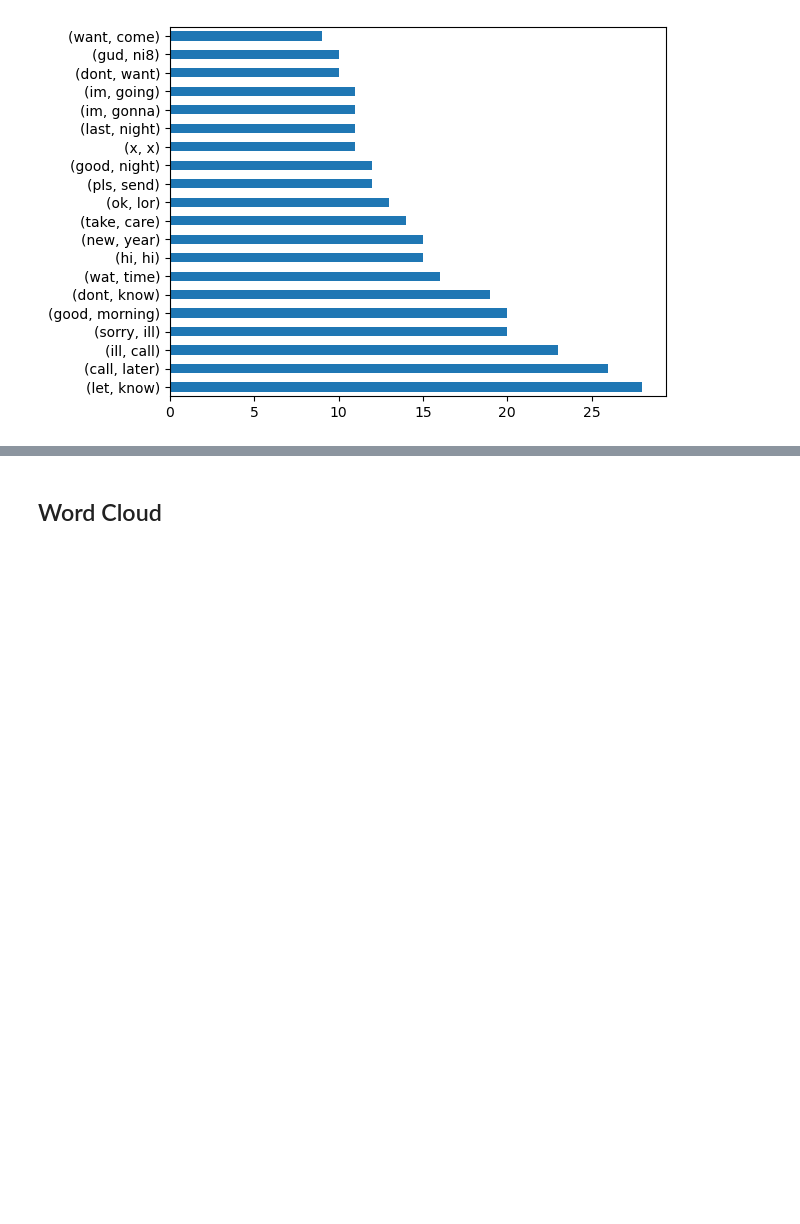
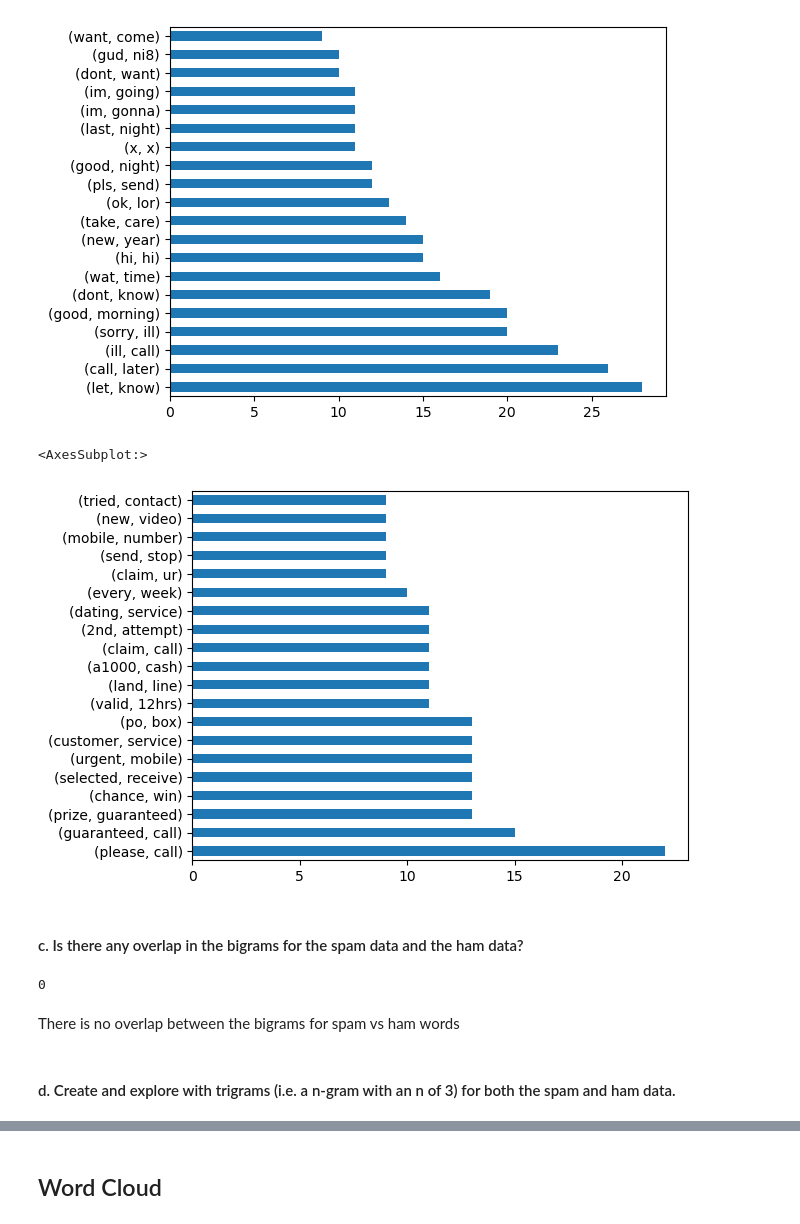
Before and after one commit to caroline-miller0921/natural-language-processing-exercises, a Jupyter notebook: explore.ipynb, the cells around one changed output, grey strips where cells are left out. Drawn from its saved outputs; the diff is of its cells as text; code cells hidden in the pictures; blank space fills up the shorter version.

Commit message:
adding explore exercises

```diff
--- a/explore.ipynb
+++ b/explore.ipynb
@@ -263,6 +269,21 @@ pd.Series(nltk.bigrams(ham_words)).value_counts().head(20).plot.barh()
 # %% [output]
 <AxesSubplot:>
 [figure]
+# %%
+pd.Series(nltk.bigrams(spam_words)).value_counts().head(20).plot.barh()
+# %% [output]
+<AxesSubplot:>
+[figure, added]
+# %% [markdown]
+#### c. Is there any overlap in the bigrams for the spam data and the ham data?
+# %%
+(pd.Series(nltk.bigrams(ham_words))[:6814] == pd.Series(nltk.bigrams(spam_words))).sum()
+# %% [output]
+0
+# %% [markdown]
+There is no overlap between the bigrams for spam vs ham words
+# %% [markdown]
+#### d. Create and explore with trigrams (i.e. a n-gram with an n of 3) for both the spam and ham data.
 # %%
 pd.Series(nltk.ngrams(ham_words, 3)).value_counts().head(20).plot.barh()
 # %% [output]
```
Also changed, not shown: parts of 40 cells of this notebook, 2 other files.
● ● ● ● ●
■ **Exercise details**
Could you restate the entries word for word, skipping any pictures?

■ **Written answer**
Before and after one commit to caroline-miller0921/natural-language-processing-exercises, a Jupyter notebook: explore.ipynb, the cells around one changed output, grey strips where cells are left out. Drawn from its saved outputs; the diff is of its cells as text; code cells hidden in the pictures; blank space fills up the shorter version.

Commit message:
adding explore exercises

```diff
--- a/explore.ipynb
+++ b/explore.ipynb
@@ -263,6 +269,21 @@ pd.Series(nltk.bigrams(ham_words)).value_counts().head(20).plot.barh()
 # %% [output]
 <AxesSubplot:>
 [figure]
+# %%
+pd.Series(nltk.bigrams(spam_words)).value_counts().head(20).plot.barh()
+# %% [output]
+<AxesSubplot:>
+[figure, added]
+# %% [markdown]
+#### c. Is there any overlap in the bigrams for the spam data and the ham data?
+# %%
+(pd.Series(nltk.bigrams(ham_words))[:6814] == pd.Series(nltk.bigrams(spam_words))).sum()
+# %% [output]
+0
+# %% [markdown]
+There is no overlap between the bigrams for spam vs ham words
+# %% [markdown]
+#### d. Create and explore with trigrams (i.e. a n-gram with an n of 3) for both the spam and ham data.
 # %%
 pd.Series(nltk.ngrams(ham_words, 3)).value_counts().head(20).plot.barh()
 # %% [output]
```
Also changed, not shown: parts of 40 cells of this notebook, 2 other files.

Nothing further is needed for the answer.